(Records from a dataset)
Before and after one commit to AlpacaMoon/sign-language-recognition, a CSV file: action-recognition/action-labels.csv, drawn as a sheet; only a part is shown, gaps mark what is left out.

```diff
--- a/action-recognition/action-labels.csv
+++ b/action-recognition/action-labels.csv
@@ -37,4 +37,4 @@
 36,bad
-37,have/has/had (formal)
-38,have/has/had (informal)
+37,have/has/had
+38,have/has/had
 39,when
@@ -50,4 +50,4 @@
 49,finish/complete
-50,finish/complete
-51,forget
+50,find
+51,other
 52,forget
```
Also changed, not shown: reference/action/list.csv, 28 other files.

==

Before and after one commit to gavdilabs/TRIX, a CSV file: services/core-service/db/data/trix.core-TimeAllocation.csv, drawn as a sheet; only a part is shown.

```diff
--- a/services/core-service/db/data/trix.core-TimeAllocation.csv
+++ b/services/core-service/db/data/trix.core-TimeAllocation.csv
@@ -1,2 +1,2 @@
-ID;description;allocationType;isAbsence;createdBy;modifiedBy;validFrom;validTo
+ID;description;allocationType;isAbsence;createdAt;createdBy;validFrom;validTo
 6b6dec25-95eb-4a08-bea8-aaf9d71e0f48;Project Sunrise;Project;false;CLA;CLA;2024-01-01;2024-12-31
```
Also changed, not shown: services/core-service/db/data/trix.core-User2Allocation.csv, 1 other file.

**Work instructions:**
From the records above, return each line that includes "isAbsence".

**Solved problem:**
-ID;description;allocationType;isAbsence;createdBy;modifiedBy;validFrom;validTo
+ID;description;allocationType;isAbsence;createdAt;createdBy;validFrom;validTo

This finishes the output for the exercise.